TASK STATEMENT: Look through the data that follows and work out how many lines contain the string "return". Nothing but that number should be given.

PROVIDED RECORDS:
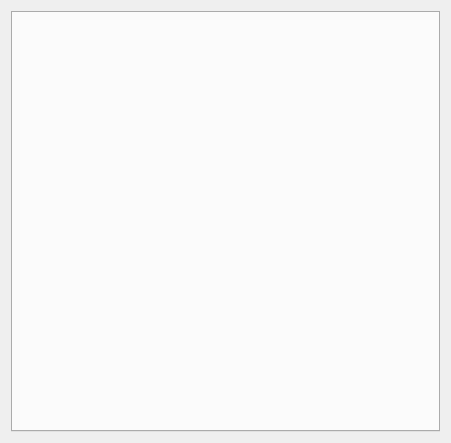
Before: the Qt Designer form src/gui/memory/mcumonitor.ui in Arcachofo/SimulIDE-dev, drawn with Qt 5.
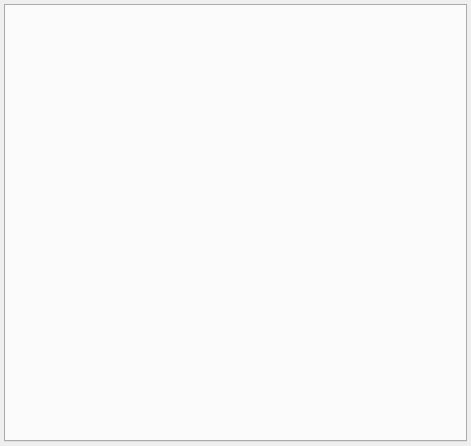
After: the same form once the commit is applied.

The edit to the form file:
```diff
--- a/src/gui/memory/mcumonitor.ui
+++ b/src/gui/memory/mcumonitor.ui
@@ -6,14 +6,26 @@
    <rect>
     <x>0</x>
     <y>0</y>
-    <width>451</width>
-    <height>443</height>
+    <width>471</width>
+    <height>446</height>
    </rect>
   </property>
   <property name="windowTitle">
    <string>Dialog</string>
   </property>
   <layout class="QVBoxLayout" name="verticalLayout">
+   <property name="leftMargin">
+    <number>4</number>
+   </property>
+   <property name="topMargin">
+    <number>4</number>
+   </property>
+   <property name="rightMargin">
+    <number>4</number>
+   </property>
+   <property name="bottomMargin">
+    <number>4</number>
+   </property>
    <item>
     <layout class="QHBoxLayout" name="horizontalLayout" stretch="">
      <property name="sizeConstraint">
```
Left out of the diff: 2 changed lines with no effect on the pictures.
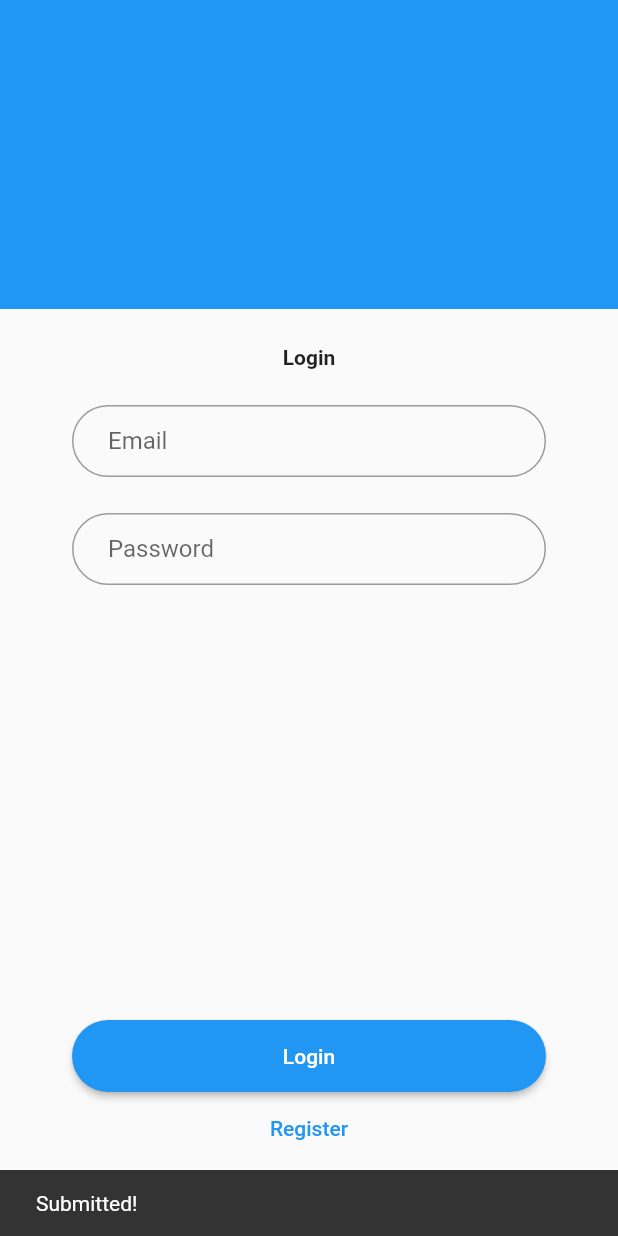
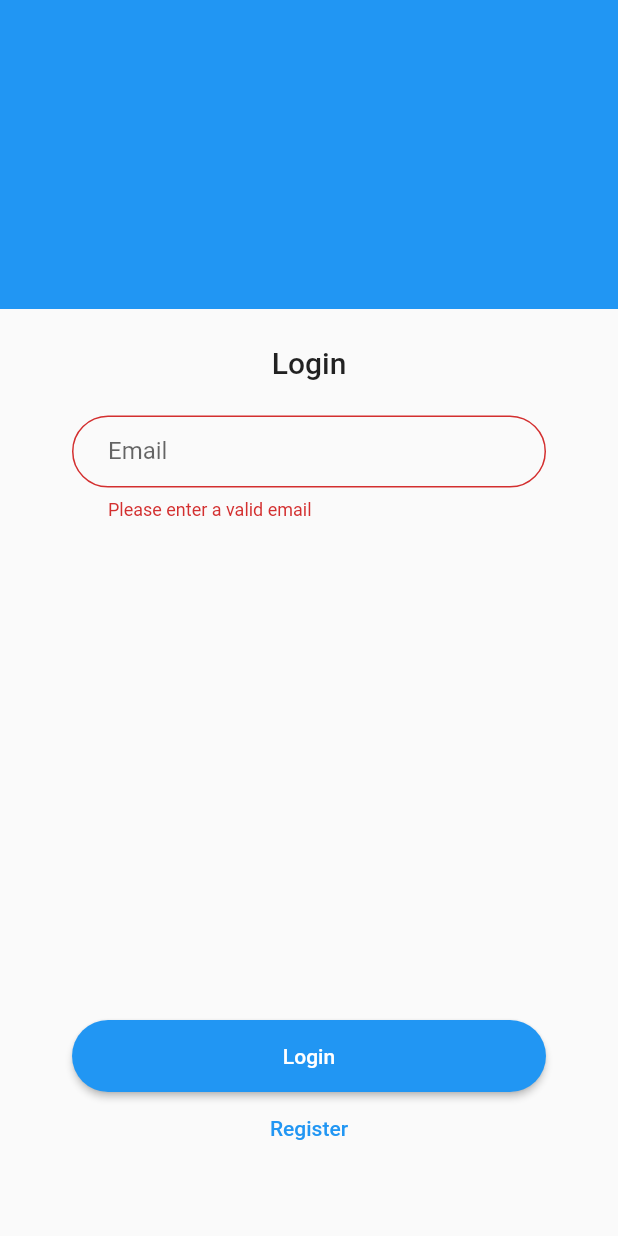
Before and after one commit to siddharth-2001/crowd-learn-app, a Flutter app: the screen it shows after launch, after a tap on "Login", on a phone screen of 412 x 824 dp. Run offline on Flutter 3.47's test engine with Material 2 defaults, Android fonts, the light colour scheme and no system bars.

Commit message:
implemented register user and set up back-end

```diff
--- a/lib/main.dart
+++ b/lib/main.dart
@@ -1,8 +1,11 @@
 // ignore_for_file: prefer_const_constructors, prefer_const_literals_to_create_immutables
+import 'package:provider/provider.dart';
 
 import 'package:flutter/material.dart';
-
+//local
+import './provider/user.dart';
 import './screens/login_screen.dart';
+import './screens/otp_screen.dart';
 
 void main() => runApp(const CrowdLearn());
 
@@ -11,30 +14,32 @@ class CrowdLearn extends StatelessWidget {
 
   @override
   Widget build(BuildContext context) {
+    return MultiProvider(providers: [
+      ChangeNotifierProvider(create: (context)=> User()),
+
+    ],
+    child: Consumer<User>(builder: (context, value, child) {
       return MaterialApp(
       theme: ThemeData(
-        textButtonTheme: TextButtonThemeData(
-          style: ButtonStyle(
-
-          )
-
-
-        ),
+          primarySwatch: Colors.blue,
+          // colorScheme: ColorScheme.fromSwatch(primarySwatch: Colors.green),
+          textButtonTheme: TextButtonThemeData(style: ButtonStyle()),
           inputDecorationTheme: InputDecorationTheme(
             border: OutlineInputBorder(borderRadius: BorderRadius.circular(50)),
             contentPadding: EdgeInsets.symmetric(horizontal: 24),
-
-
-        )
-
-      ),
-
+          )),
       initialRoute: LoginScreen.routeName,
       routes: {
         LoginScreen.routeName: (context) => LoginScreen(),
+        OtpScreen.routeName: (context) => OtpScreen(),
       },
+    );
 
 
+    },),
+
     );
+
+
   }
 }
--- a/lib/provider/User.dart
+++ b/lib/provider/User.dart
@@ -1,14 +1,29 @@
-import 'package:provider/provider.dart';
 import 'package:flutter/material.dart';
+import 'package:http/http.dart' as http;
+import 'dart:convert';
+
+class User extends ChangeNotifier {
+  String username = "";
+  String email = "";
+  String token = "";
+
+  // Future<void> login() async {
+  //   final url = Uri.parse("https://crowd-learn.herokuapp.com/register");
+  //   final
+  // }
+
+  Future<void> register(final inputEmail, final inputUsername) async {
+    final url = Uri.parse("https://crowd-learn.herokuapp.com/register");
+
+    final response = await http.post(url,
+        body: json.encode({
+          "email": inputEmail,
+          "username": inputUsername,
+        }));
+
+    int token = json.decode(response.body)["otp"];
 
 
-class User extends ChangeNotifier{
-
-
-
-
-
-
-
-
+    print(token.toString());
+  }
 }
--- a/lib/screens/login_screen.dart
+++ b/lib/screens/login_screen.dart
@@ -1,4 +1,5 @@
 // ignore_for_file: prefer_const_constructors
+import 'package:provider/provider.dart';
 
 import 'package:flutter/material.dart';
 import '../widgets/registration.dart';
@@ -14,13 +15,15 @@ class LoginScreen extends StatelessWidget {
         MediaQuery.of(context).viewPadding.top -
         MediaQuery.of(context).viewPadding.bottom;
 
+    final theme = Theme.of(context);
+
     return Scaffold(
       resizeToAvoidBottomInset: false,
       body: Column(
         mainAxisAlignment: MainAxisAlignment.start,
         children: [
           Container(
-            color: Colors.blue,
+            color: theme.primaryColor,
             height: height * 0.25,
           ),
           Expanded(child: RegisterForm()),
--- a/lib/widgets/registration.dart
+++ b/lib/widgets/registration.dart
@@ -1,6 +1,11 @@
+import 'package:provider/provider.dart';
 import 'package:flutter/material.dart';
+import 'package:provider/provider.dart';
+//local
+import '../screens/otp_screen.dart';
+import '../provider/user.dart';
 
-enum mode { Login, Register }
+enum mode { login, register }
 
 class RegisterForm extends StatefulWidget {
   const RegisterForm({Key? key}) : super(key: key);
@@ -10,23 +15,38 @@ class RegisterForm extends StatefulWidget {
 }
 
 Widget putHeadline(BuildContext context, String g) {
-  return Text(
-    g,
-    style:const TextStyle(
-      fontWeight: FontWeight.bold,
-    ),
-  );
+  return Text(g, style: Theme.of(context).textTheme.headline6);
 }
 
 class _RegisterFormState extends State<RegisterForm> {
-  var _currMode = mode.Login;
+  var _currMode = mode.login;
+  final _form = GlobalKey<FormState>();
+
+  Map<String, String> data = {
+    "email": "",
+    "username": "",
+  };
+
+  void _saveForm() {
+    final user = Provider.of<User>(context, listen: false);
+
+    if (!_form.currentState!.validate()) {
+      return;
+    }
+    _form.currentState!.save();
+
+    user.register(
+      data["email"],
+      data["username"]
+    );
+    Navigator.pushNamed(context, OtpScreen.routeName);
+  }
 
   @override
   Widget build(BuildContext context) {
-    final height = MediaQuery.of(context).size.height -
-        MediaQuery.of(context).viewPadding.top -
-        MediaQuery.of(context).viewPadding.bottom;
     return Form(
+      autovalidateMode: AutovalidateMode.onUserInteraction,
+      key: _form,
       child: Padding(
         padding: const EdgeInsets.symmetric(horizontal: 48.0),
         child: Column(
@@ -36,26 +56,31 @@ class _RegisterFormState extends State<RegisterForm> {
               children: [
                 Padding(
                   padding: const EdgeInsets.all(24.0),
-                  child: _currMode == mode.Login
+                  child: _currMode == mode.login
                       ? putHeadline(context, "Login")
                       : putHeadline(context, "Register"),
                 ),
                 TextFormField(
+                  validator: (value) {
+                    if (value == null ||
+                        !value.contains("@") ||
+                        !value.contains(".com")) {
+                      return "Please enter a valid email";
+                    }
+                  },
                   decoration: const InputDecoration(
                     labelText: "Email",
                   ),
+                  onSaved: (email) {
+                    data["email"] = email!;
+                  },
                 ),
-               const SizedBox(
+                const SizedBox(
                   height: 24,
                 ),
-                TextFormField(
-                    decoration:const InputDecoration(labelText: "Password")),
-              const  SizedBox(
-                  height: 24,
-                ),
-                if (_currMode == mode.Register)
+                if (_currMode == mode.register)
                   TextFormField(
-                    decoration: const InputDecoration(labelText: "Confirm Password"),
+                    decoration: const InputDecoration(labelText: "Username"),
                   ),
               ],
             ),
@@ -70,22 +95,21 @@ class _RegisterFormState extends State<RegisterForm> {
                           shape: RoundedRectangleBorder(
                               borderRadius: BorderRadius.circular(50))),
                       onPressed: () {
-                        ScaffoldMessenger.of(context).showSnackBar(
-                           const SnackBar(content: Text("Submitted!")));
+                        _saveForm();
                       },
-                      child: _currMode == mode.Login
+                      child: _currMode == mode.login
                           ? const Text("Login")
                           : const Text("Register")),
                 ),
                 TextButton(
                     onPressed: () {
                       setState(() {
-                        _currMode == mode.Login
-                            ? _currMode = mode.Register
-                            : _currMode = mode.Login;
+                        _currMode == mode.login
+                            ? _currMode = mode.register
+                            : _currMode = mode.login;
                       });
                     },
-                    child: _currMode == mode.Register
+                    child: _currMode == mode.register
                         ? const Text("Sign In")
                         : const Text("Register"))
               ],
```
Also changed, not shown: lib/screens/otp_screen.dart (added, +23 -0 lines), lib/widgets/otp.dart (added, +53 -0 lines), 1 other file. Lines whose indentation alone changed are shown as unchanged.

ANSWER TO THIS EXERCISE: 8